[Start of section]
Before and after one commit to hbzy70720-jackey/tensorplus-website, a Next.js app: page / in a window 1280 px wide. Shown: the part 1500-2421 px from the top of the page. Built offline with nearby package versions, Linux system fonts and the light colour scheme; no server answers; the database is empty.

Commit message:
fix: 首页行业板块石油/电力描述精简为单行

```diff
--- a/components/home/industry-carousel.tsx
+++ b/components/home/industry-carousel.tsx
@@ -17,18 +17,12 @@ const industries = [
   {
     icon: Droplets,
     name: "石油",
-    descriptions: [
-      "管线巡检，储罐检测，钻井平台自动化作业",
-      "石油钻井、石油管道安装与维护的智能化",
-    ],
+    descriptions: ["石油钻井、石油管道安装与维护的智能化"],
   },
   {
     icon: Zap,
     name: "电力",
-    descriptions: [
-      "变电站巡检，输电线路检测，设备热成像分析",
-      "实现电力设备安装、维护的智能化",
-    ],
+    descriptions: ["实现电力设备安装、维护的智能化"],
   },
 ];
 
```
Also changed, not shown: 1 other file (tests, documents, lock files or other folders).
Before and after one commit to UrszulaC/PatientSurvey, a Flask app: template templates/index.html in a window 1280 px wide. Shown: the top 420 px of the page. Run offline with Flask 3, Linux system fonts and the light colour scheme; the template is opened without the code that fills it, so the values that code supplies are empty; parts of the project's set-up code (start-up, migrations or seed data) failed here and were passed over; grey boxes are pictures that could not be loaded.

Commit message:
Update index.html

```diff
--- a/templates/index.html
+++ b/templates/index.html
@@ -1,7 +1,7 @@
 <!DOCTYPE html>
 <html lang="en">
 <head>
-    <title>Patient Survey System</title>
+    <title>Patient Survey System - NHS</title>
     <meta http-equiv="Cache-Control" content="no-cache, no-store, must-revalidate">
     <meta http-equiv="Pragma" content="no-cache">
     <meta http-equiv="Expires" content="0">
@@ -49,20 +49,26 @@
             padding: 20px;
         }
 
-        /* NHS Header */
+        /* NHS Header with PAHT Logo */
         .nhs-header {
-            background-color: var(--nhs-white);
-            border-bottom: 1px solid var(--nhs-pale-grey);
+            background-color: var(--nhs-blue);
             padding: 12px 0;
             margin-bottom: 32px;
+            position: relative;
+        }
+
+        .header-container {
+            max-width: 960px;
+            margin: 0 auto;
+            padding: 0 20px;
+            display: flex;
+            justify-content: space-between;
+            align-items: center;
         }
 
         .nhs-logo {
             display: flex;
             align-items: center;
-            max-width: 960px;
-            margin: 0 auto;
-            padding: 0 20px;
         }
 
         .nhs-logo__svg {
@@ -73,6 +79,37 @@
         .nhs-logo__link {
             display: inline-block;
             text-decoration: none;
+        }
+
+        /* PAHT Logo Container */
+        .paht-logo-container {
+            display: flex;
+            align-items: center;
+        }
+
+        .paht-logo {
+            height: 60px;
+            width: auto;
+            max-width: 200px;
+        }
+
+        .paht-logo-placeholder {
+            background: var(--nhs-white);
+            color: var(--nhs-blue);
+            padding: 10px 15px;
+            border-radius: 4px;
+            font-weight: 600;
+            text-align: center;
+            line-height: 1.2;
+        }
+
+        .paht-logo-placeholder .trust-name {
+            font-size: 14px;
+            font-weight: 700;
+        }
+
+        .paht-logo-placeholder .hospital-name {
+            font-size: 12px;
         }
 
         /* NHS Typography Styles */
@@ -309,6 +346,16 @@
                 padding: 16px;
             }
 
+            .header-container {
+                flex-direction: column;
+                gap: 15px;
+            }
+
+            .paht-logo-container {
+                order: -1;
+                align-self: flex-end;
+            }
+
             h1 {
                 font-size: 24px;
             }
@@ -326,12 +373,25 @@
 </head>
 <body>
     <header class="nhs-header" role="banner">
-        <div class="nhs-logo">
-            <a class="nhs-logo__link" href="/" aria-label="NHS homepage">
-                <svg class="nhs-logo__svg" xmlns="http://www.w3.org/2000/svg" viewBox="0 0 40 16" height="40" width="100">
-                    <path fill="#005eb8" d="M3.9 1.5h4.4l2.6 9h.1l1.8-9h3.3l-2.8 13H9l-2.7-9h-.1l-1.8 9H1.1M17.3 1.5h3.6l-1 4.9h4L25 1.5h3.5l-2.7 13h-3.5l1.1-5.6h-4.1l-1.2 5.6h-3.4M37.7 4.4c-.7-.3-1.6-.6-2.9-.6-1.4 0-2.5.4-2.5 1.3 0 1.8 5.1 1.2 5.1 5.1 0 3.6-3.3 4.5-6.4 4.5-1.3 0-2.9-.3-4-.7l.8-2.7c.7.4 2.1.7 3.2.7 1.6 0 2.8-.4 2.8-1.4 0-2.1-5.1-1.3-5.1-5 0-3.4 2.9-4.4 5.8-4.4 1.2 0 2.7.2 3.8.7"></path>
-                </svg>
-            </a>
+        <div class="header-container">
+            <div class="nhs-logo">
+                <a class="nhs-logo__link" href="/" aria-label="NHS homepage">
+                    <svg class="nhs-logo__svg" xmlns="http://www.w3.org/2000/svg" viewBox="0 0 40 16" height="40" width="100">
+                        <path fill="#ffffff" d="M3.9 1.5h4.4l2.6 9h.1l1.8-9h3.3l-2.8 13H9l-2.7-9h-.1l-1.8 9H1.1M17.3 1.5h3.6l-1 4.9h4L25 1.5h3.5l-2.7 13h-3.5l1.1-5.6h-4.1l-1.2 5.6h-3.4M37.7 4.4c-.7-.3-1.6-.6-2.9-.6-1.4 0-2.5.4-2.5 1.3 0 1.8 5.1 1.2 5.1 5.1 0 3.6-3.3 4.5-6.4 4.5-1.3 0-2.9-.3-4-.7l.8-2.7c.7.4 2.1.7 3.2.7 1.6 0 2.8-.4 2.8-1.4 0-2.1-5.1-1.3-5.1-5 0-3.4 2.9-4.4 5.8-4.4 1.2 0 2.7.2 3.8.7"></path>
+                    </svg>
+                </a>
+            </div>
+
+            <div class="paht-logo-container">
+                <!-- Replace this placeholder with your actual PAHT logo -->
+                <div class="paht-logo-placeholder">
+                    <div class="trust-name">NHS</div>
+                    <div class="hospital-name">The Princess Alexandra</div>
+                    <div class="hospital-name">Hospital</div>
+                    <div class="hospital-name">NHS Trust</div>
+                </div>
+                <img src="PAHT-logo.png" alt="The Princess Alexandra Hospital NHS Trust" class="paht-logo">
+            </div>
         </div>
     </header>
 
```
[End of section]
__Your instructions__
Filter the data down to the lines that contain the string "center", and copy them.

__Solution to the exercise__
+            align-items: center;
             align-items: center;
+            align-items: center;
+            text-align: center;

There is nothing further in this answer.